**Exercise objective:**
Write out every record below exactly as it appears.

Front-end code change data
Segment Open
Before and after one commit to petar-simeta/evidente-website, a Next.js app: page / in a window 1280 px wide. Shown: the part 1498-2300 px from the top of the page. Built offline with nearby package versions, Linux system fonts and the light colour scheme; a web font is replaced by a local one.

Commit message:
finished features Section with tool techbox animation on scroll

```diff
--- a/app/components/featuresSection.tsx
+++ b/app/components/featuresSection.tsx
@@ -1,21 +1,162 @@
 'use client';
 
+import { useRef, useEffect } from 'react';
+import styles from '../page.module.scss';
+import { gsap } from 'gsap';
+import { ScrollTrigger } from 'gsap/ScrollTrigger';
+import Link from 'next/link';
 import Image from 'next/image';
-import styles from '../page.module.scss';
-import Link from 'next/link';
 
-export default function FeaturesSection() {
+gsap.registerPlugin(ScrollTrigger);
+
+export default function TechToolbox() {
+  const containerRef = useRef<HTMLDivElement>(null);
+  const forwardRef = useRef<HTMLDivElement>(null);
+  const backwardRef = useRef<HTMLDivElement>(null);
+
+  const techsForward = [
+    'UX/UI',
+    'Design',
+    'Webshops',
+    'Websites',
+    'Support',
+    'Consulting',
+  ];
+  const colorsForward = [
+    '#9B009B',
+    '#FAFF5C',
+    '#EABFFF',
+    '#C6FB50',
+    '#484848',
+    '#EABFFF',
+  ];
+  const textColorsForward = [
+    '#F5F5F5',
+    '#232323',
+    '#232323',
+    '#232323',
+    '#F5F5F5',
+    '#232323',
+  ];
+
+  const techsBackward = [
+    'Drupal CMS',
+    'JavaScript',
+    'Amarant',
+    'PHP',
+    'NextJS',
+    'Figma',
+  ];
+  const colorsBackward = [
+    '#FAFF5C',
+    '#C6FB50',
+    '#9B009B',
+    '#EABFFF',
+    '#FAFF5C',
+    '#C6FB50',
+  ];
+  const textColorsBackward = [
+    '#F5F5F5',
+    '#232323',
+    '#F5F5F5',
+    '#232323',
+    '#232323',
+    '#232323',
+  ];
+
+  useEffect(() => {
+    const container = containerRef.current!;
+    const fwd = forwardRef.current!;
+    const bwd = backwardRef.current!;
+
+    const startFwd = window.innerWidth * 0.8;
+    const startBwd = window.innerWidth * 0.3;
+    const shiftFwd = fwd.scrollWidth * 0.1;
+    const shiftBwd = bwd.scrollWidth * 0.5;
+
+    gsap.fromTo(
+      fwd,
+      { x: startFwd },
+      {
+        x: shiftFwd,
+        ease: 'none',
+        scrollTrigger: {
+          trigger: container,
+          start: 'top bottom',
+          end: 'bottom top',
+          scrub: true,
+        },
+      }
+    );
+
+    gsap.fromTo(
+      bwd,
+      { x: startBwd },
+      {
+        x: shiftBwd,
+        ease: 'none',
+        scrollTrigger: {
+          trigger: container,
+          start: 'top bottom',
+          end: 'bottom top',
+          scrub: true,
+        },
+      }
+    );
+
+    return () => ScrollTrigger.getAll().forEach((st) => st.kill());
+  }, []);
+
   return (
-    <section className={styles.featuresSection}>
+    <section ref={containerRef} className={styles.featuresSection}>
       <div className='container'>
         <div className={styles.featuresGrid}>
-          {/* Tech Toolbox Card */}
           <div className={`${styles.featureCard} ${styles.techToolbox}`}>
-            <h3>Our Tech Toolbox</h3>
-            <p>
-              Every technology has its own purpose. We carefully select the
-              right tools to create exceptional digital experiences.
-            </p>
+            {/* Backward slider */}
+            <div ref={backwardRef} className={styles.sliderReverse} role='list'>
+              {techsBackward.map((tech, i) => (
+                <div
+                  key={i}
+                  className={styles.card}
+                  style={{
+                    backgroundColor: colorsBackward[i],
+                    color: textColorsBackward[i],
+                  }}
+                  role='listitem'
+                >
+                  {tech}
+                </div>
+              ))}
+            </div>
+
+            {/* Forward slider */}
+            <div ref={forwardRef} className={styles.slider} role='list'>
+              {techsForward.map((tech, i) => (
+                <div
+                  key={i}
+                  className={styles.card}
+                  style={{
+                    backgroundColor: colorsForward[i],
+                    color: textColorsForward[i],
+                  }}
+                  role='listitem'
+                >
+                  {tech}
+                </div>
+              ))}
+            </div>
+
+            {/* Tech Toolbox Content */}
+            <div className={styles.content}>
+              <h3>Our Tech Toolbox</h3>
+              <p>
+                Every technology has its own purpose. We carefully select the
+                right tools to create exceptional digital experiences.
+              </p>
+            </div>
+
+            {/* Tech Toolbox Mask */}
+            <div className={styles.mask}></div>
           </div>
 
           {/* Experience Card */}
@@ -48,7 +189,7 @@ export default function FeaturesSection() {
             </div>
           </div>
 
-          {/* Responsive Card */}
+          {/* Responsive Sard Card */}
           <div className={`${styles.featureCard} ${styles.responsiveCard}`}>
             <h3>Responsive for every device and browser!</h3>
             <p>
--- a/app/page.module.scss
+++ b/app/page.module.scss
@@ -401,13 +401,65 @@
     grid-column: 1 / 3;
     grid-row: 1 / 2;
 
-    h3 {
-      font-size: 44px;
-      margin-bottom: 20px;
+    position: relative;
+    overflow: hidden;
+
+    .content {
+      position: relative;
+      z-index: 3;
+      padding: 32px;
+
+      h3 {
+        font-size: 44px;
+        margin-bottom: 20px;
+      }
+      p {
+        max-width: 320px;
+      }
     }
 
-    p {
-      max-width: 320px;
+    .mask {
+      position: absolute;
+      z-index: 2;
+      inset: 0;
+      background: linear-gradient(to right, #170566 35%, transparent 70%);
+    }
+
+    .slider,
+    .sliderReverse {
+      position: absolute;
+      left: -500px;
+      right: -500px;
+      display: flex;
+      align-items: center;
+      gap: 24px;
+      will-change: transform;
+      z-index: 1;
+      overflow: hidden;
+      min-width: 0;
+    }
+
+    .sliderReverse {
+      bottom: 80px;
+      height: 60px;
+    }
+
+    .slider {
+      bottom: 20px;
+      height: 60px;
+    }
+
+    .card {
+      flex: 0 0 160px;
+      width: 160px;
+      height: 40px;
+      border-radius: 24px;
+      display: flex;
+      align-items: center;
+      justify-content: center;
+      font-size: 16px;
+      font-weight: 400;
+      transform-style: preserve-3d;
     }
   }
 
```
Segment Closed
**Task output:**
Before and after one commit to petar-simeta/evidente-website, a Next.js app: page / in a window 1280 px wide. Shown: the part 1498-2300 px from the top of the page. Built offline with nearby package versions, Linux system fonts and the light colour scheme; a web font is replaced by a local one.

Commit message:
finished features Section with tool techbox animation on scroll

```diff
--- a/app/components/featuresSection.tsx
+++ b/app/components/featuresSection.tsx
@@ -1,21 +1,162 @@
 'use client';
 
+import { useRef, useEffect } from 'react';
+import styles from '../page.module.scss';
+import { gsap } from 'gsap';
+import { ScrollTrigger } from 'gsap/ScrollTrigger';
+import Link from 'next/link';
 import Image from 'next/image';
-import styles from '../page.module.scss';
-import Link from 'next/link';
 
-export default function FeaturesSection() {
+gsap.registerPlugin(ScrollTrigger);
+
+export default function TechToolbox() {
+  const containerRef = useRef<HTMLDivElement>(null);
+  const forwardRef = useRef<HTMLDivElement>(null);
+  const backwardRef = useRef<HTMLDivElement>(null);
+
+  const techsForward = [
+    'UX/UI',
+    'Design',
+    'Webshops',
+    'Websites',
+    'Support',
+    'Consulting',
+  ];
+  const colorsForward = [
+    '#9B009B',
+    '#FAFF5C',
+    '#EABFFF',
+    '#C6FB50',
+    '#484848',
+    '#EABFFF',
+  ];
+  const textColorsForward = [
+    '#F5F5F5',
+    '#232323',
+    '#232323',
+    '#232323',
+    '#F5F5F5',
+    '#232323',
+  ];
+
+  const techsBackward = [
+    'Drupal CMS',
+    'JavaScript',
+    'Amarant',
+    'PHP',
+    'NextJS',
+    'Figma',
+  ];
+  const colorsBackward = [
+    '#FAFF5C',
+    '#C6FB50',
+    '#9B009B',
+    '#EABFFF',
+    '#FAFF5C',
+    '#C6FB50',
+  ];
+  const textColorsBackward = [
+    '#F5F5F5',
+    '#232323',
+    '#F5F5F5',
+    '#232323',
+    '#232323',
+    '#232323',
+  ];
+
+  useEffect(() => {
+    const container = containerRef.current!;
+    const fwd = forwardRef.current!;
+    const bwd = backwardRef.current!;
+
+    const startFwd = window.innerWidth * 0.8;
+    const startBwd = window.innerWidth * 0.3;
+    const shiftFwd = fwd.scrollWidth * 0.1;
+    const shiftBwd = bwd.scrollWidth * 0.5;
+
+    gsap.fromTo(
+      fwd,
+      { x: startFwd },
+      {
+        x: shiftFwd,
+        ease: 'none',
+        scrollTrigger: {
+          trigger: container,
+          start: 'top bottom',
+          end: 'bottom top',
+          scrub: true,
+        },
+      }
+    );
+
+    gsap.fromTo(
+      bwd,
+      { x: startBwd },
+      {
+        x: shiftBwd,
+        ease: 'none',
+        scrollTrigger: {
+          trigger: container,
+          start: 'top bottom',
+          end: 'bottom top',
+          scrub: true,
+        },
+      }
+    );
+
+    return () => ScrollTrigger.getAll().forEach((st) => st.kill());
+  }, []);
+
   return (
-    <section className={styles.featuresSection}>
+    <section ref={containerRef} className={styles.featuresSection}>
       <div className='container'>
         <div className={styles.featuresGrid}>
-          {/* Tech Toolbox Card */}
           <div className={`${styles.featureCard} ${styles.techToolbox}`}>
-            <h3>Our Tech Toolbox</h3>
-            <p>
-              Every technology has its own purpose. We carefully select the
-              right tools to create exceptional digital experiences.
-            </p>
+            {/* Backward slider */}
+            <div ref={backwardRef} className={styles.sliderReverse} role='list'>
+              {techsBackward.map((tech, i) => (
+                <div
+                  key={i}
+                  className={styles.card}
+                  style={{
+                    backgroundColor: colorsBackward[i],
+                    color: textColorsBackward[i],
+                  }}
+                  role='listitem'
+                >
+                  {tech}
+                </div>
+              ))}
+            </div>
+
+            {/* Forward slider */}
+            <div ref={forwardRef} className={styles.slider} role='list'>
+              {techsForward.map((tech, i) => (
+                <div
+                  key={i}
+                  className={styles.card}
+                  style={{
+                    backgroundColor: colorsForward[i],
+                    color: textColorsForward[i],
+                  }}
+                  role='listitem'
+                >
+                  {tech}
+                </div>
+              ))}
+            </div>
+
+            {/* Tech Toolbox Content */}
+            <div className={styles.content}>
+              <h3>Our Tech Toolbox</h3>
+              <p>
+                Every technology has its own purpose. We carefully select the
+                right tools to create exceptional digital experiences.
+              </p>
+            </div>
+
+            {/* Tech Toolbox Mask */}
+            <div className={styles.mask}></div>
           </div>
 
           {/* Experience Card */}
@@ -48,7 +189,7 @@ export default function FeaturesSection() {
             </div>
           </div>
 
-          {/* Responsive Card */}
+          {/* Responsive Sard Card */}
           <div className={`${styles.featureCard} ${styles.responsiveCard}`}>
             <h3>Responsive for every device and browser!</h3>
             <p>
--- a/app/page.module.scss
+++ b/app/page.module.scss
@@ -401,13 +401,65 @@
     grid-column: 1 / 3;
     grid-row: 1 / 2;
 
-    h3 {
-      font-size: 44px;
-      margin-bottom: 20px;
+    position: relative;
+    overflow: hidden;
+
+    .content {
+      position: relative;
+      z-index: 3;
+      padding: 32px;
+
+      h3 {
+        font-size: 44px;
+        margin-bottom: 20px;
+      }
+      p {
+        max-width: 320px;
+      }
     }
 
-    p {
-      max-width: 320px;
+    .mask {
+      position: absolute;
+      z-index: 2;
+      inset: 0;
+      background: linear-gradient(to right, #170566 35%, transparent 70%);
+    }
+
+    .slider,
+    .sliderReverse {
+      position: absolute;
+      left: -500px;
+      right: -500px;
+      display: flex;
+      align-items: center;
+      gap: 24px;
+      will-change: transform;
+      z-index: 1;
+      overflow: hidden;
+      min-width: 0;
+    }
+
+    .sliderReverse {
+      bottom: 80px;
+      height: 60px;
+    }
+
+    .slider {
+      bottom: 20px;
+      height: 60px;
+    }
+
+    .card {
+      flex: 0 0 160px;
+      width: 160px;
+      height: 40px;
+      border-radius: 24px;
+      display: flex;
+      align-items: center;
+      justify-content: center;
+      font-size: 16px;
+      font-weight: 400;
+      transform-style: preserve-3d;
     }
   }
 
```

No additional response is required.